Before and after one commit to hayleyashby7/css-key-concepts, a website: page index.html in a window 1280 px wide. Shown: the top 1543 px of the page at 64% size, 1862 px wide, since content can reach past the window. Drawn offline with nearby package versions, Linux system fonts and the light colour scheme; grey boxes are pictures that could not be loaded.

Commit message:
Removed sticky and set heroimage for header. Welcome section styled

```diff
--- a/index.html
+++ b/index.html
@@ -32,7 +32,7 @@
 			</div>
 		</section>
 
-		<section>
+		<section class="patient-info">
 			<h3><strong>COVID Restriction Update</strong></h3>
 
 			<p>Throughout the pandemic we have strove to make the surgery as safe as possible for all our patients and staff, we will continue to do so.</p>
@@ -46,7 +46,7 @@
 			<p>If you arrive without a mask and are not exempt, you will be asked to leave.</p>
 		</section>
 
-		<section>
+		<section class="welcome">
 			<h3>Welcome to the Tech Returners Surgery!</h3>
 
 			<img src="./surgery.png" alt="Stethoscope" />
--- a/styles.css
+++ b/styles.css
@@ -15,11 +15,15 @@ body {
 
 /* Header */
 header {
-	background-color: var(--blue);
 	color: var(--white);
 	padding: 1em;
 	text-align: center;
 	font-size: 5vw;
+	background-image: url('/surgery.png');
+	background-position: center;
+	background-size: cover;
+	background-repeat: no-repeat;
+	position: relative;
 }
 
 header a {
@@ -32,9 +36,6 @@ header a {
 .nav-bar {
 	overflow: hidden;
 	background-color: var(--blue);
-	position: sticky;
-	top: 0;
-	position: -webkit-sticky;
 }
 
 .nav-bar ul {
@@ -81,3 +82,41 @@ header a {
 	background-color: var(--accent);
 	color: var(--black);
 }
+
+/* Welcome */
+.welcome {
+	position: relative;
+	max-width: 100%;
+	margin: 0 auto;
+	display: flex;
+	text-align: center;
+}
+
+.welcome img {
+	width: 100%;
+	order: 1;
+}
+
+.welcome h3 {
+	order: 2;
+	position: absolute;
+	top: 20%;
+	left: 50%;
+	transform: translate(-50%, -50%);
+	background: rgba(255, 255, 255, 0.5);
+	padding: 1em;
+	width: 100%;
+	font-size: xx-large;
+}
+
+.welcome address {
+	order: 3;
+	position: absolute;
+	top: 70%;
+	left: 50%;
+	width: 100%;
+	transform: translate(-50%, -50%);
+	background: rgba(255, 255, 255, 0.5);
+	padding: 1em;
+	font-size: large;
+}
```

********

- [WHAT YOU WILL DO] Would you return each entry exactly as it reads?

- [EXPECTED OUTPUT]
Before and after one commit to hayleyashby7/css-key-concepts, a website: page index.html in a window 1280 px wide. Shown: the top 1543 px of the page at 64% size, 1862 px wide, since content can reach past the window. Drawn offline with nearby package versions, Linux system fonts and the light colour scheme; grey boxes are pictures that could not be loaded.

Commit message:
Removed sticky and set heroimage for header. Welcome section styled

```diff
--- a/index.html
+++ b/index.html
@@ -32,7 +32,7 @@
 			</div>
 		</section>
 
-		<section>
+		<section class="patient-info">
 			<h3><strong>COVID Restriction Update</strong></h3>
 
 			<p>Throughout the pandemic we have strove to make the surgery as safe as possible for all our patients and staff, we will continue to do so.</p>
@@ -46,7 +46,7 @@
 			<p>If you arrive without a mask and are not exempt, you will be asked to leave.</p>
 		</section>
 
-		<section>
+		<section class="welcome">
 			<h3>Welcome to the Tech Returners Surgery!</h3>
 
 			<img src="./surgery.png" alt="Stethoscope" />
--- a/styles.css
+++ b/styles.css
@@ -15,11 +15,15 @@ body {
 
 /* Header */
 header {
-	background-color: var(--blue);
 	color: var(--white);
 	padding: 1em;
 	text-align: center;
 	font-size: 5vw;
+	background-image: url('/surgery.png');
+	background-position: center;
+	background-size: cover;
+	background-repeat: no-repeat;
+	position: relative;
 }
 
 header a {
@@ -32,9 +36,6 @@ header a {
 .nav-bar {
 	overflow: hidden;
 	background-color: var(--blue);
-	position: sticky;
-	top: 0;
-	position: -webkit-sticky;
 }
 
 .nav-bar ul {
@@ -81,3 +82,41 @@ header a {
 	background-color: var(--accent);
 	color: var(--black);
 }
+
+/* Welcome */
+.welcome {
+	position: relative;
+	max-width: 100%;
+	margin: 0 auto;
+	display: flex;
+	text-align: center;
+}
+
+.welcome img {
+	width: 100%;
+	order: 1;
+}
+
+.welcome h3 {
+	order: 2;
+	position: absolute;
+	top: 20%;
+	left: 50%;
+	transform: translate(-50%, -50%);
+	background: rgba(255, 255, 255, 0.5);
+	padding: 1em;
+	width: 100%;
+	font-size: xx-large;
+}
+
+.welcome address {
+	order: 3;
+	position: absolute;
+	top: 70%;
+	left: 50%;
+	width: 100%;
+	transform: translate(-50%, -50%);
+	background: rgba(255, 255, 255, 0.5);
+	padding: 1em;
+	font-size: large;
+}
```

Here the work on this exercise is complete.